Though skin ageing is accepted as the norm and seen as separate from disease photoaging, the accelerated deterioration of skin as a result of UV rays is considered a condition leading to pathology by dermatologists.
(Rabe et al., 2006)
The ideology of ageing comprises a natural and universal process, and diseases are deviations from the normal state mentioned against classifying ageing as a disease.
The objective of biomedical research is to let people be healthy.
Therefore, rejecting the supposed acceptance of the tag “natural” better validates medical efforts to either eliminate it or eliminate undesirable conditions associated with it, says Callahan and Topinkova (1998).
A drastic transformation would happen as anti-ageing therapies from the Federal Drug Administration’s rules for cosmetic medicine would shift to rigid regulations for disease treatment and prevention.
Theories and concepts
There exist many theories proposed on the mechanism of ageing. Some commonly discussed theories are the free radical theory, the membrane theory of ageing, the decline theory, etc.
No theory sufficiently explains the process of ageing and contradicts.
* Free Radical Theory of Ageing
Few years back, the only theory of ageing was the Free Radical Theory of Ageing and it believed the root cause of old-age diseases was the excess free radicals.
This disputes as free radicals have numerous other advantageous roles in the body.
* Cellular senescence
A process in which cells cease dividing and undergo alterations of a set of observable characteristics or traits.
Recent discoveries have developed the profounding role of cellular senescence in tissue repair, ageing, and age-related disorders.
NRF2 is an expert controller of the balance between reducing and oxidizing reactions within cells and the regulation of biological responses and events, which declines with age.
It is a transcription factor that transcriptionally upregulates genes that battle oxidative stress.
Loss of NRF2 permits oxidative stress to move clear-cut and drive the ageing traits. Oxidative stress is a key feature of ageing, as it disturbs the process that regulates proteins within the cell, alters genomic stability, and leads to cell death.
The discovery of telomeres brought changes in the study of longevity and the process of ageing.
Telomeres are the specific DNA–protein structures seen at both ends of each chromosome protecting the ends of chromosomes from damage or fusing with nearby chromosomes.
It shortens with each round of cell division, each time a cell copies itself.
Telomeres get too short to perform the task, causing the cells to age and stop functioning properly.
“In population studies, researchers have found that older people have shorter telomeres, Eventually, the cells with shorter telomeres can no longer replicate. This affects more and more cells over time, leading to tissue damage and the dreaded signs of ageing.”
The Making of a Super Human (Page No. 68)
Do you know?
Telomere length functions as a biological clock to decide the lifespan of a cell and an organism.

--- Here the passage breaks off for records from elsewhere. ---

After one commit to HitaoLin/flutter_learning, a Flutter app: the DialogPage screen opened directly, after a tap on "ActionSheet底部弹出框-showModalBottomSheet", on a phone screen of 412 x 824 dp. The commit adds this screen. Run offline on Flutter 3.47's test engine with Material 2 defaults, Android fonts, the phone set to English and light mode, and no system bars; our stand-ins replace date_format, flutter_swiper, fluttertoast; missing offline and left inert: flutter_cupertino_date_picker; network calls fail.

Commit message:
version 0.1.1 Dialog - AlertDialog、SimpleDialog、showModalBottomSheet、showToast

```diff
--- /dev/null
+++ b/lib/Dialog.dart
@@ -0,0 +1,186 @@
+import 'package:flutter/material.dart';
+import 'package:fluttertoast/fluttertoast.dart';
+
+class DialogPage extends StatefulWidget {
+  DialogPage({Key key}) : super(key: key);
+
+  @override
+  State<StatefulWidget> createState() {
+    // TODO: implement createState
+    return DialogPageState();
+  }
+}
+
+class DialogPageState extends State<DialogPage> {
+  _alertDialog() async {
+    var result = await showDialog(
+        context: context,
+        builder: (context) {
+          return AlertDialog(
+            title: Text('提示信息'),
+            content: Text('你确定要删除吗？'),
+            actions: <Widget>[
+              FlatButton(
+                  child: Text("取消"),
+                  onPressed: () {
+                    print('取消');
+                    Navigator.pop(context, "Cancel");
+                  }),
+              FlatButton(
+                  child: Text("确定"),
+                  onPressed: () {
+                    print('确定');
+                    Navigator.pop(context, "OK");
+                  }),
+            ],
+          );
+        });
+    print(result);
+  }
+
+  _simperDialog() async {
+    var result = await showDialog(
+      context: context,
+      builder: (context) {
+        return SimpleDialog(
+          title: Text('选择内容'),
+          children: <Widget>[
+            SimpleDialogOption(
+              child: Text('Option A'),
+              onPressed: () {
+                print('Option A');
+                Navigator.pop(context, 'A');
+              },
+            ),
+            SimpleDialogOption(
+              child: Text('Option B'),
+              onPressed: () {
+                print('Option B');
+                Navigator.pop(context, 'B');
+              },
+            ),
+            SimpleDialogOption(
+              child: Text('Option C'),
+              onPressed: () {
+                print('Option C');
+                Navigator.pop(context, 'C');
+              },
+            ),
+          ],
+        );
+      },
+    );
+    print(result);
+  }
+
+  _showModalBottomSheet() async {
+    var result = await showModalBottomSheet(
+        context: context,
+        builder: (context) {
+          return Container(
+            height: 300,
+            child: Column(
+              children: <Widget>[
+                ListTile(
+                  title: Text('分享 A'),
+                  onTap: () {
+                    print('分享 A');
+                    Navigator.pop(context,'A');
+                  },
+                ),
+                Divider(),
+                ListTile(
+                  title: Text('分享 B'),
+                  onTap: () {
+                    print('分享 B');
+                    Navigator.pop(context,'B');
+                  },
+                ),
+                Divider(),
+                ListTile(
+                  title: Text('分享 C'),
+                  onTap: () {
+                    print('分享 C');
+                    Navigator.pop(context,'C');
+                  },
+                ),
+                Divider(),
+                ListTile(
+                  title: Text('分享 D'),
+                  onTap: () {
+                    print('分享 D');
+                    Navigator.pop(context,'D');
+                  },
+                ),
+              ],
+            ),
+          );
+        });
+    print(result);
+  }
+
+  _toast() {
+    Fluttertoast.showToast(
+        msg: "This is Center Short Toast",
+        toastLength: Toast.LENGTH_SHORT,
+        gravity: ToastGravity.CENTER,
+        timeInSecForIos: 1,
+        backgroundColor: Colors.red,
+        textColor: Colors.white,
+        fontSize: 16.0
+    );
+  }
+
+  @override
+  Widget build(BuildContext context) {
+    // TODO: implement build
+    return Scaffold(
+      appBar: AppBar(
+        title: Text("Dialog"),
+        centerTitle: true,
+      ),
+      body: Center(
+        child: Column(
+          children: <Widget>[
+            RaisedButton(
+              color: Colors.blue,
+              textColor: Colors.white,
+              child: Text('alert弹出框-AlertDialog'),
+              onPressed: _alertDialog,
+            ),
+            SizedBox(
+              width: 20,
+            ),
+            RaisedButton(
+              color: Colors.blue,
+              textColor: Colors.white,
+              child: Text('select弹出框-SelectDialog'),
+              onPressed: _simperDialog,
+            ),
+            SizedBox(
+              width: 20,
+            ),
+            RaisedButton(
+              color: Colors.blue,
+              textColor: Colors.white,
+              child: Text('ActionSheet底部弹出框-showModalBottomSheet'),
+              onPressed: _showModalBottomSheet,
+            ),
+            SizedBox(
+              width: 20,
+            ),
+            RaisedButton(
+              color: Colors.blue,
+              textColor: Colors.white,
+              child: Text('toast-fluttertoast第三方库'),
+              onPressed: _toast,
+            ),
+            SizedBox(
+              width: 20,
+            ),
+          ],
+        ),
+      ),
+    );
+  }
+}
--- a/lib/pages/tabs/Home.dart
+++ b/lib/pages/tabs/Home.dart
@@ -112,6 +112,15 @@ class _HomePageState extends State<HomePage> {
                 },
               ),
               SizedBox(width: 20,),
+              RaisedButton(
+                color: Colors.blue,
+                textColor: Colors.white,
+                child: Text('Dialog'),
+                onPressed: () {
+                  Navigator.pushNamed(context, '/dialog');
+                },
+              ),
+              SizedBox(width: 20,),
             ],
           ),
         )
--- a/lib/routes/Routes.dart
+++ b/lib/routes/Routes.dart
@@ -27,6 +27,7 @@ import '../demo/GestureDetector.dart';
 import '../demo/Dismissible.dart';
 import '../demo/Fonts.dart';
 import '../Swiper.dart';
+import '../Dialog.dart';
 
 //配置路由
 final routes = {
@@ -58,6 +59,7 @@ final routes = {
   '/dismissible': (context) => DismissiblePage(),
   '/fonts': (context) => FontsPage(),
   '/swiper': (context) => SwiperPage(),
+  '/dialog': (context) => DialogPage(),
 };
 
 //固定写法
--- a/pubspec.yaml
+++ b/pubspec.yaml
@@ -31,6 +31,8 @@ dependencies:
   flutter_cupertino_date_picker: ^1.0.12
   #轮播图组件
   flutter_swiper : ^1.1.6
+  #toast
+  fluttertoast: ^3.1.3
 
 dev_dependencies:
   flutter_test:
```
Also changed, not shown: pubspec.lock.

Gut microorganisms present in the gut regulate its normal functions like food digestion and absorption, and provide essential nutrition.
Personal factors influence age-related alterations in the gut microbiome.
The microbiome has a mutual association with age.
It changes as the body ages, alters age-related disease, and modifies age-related impairments.
If your gut health is proper it can easily manage your ageing.
Several genetic factors involve in ageing.
Some specific gene combinations or genotypes determine human lifespan. Changes are outcomes of alteration in a single gene.
According to the Genome-Wide Association Studies in centenarians, the influence of genetic factors in lifespan variation combines with the genetic variants, involved in ageing and age-related diseases.
AGEING is a fear!
Getting older doesn’t mean having low quality of life and can be the best. Perhaps one of the best secrets is to maintain and treat the body well. You can unlock it and the key is EPLIMO. One of the most comprehensive genetic tests combined with a detailed metabolic assessment marked as a personalised lifestyle management solution.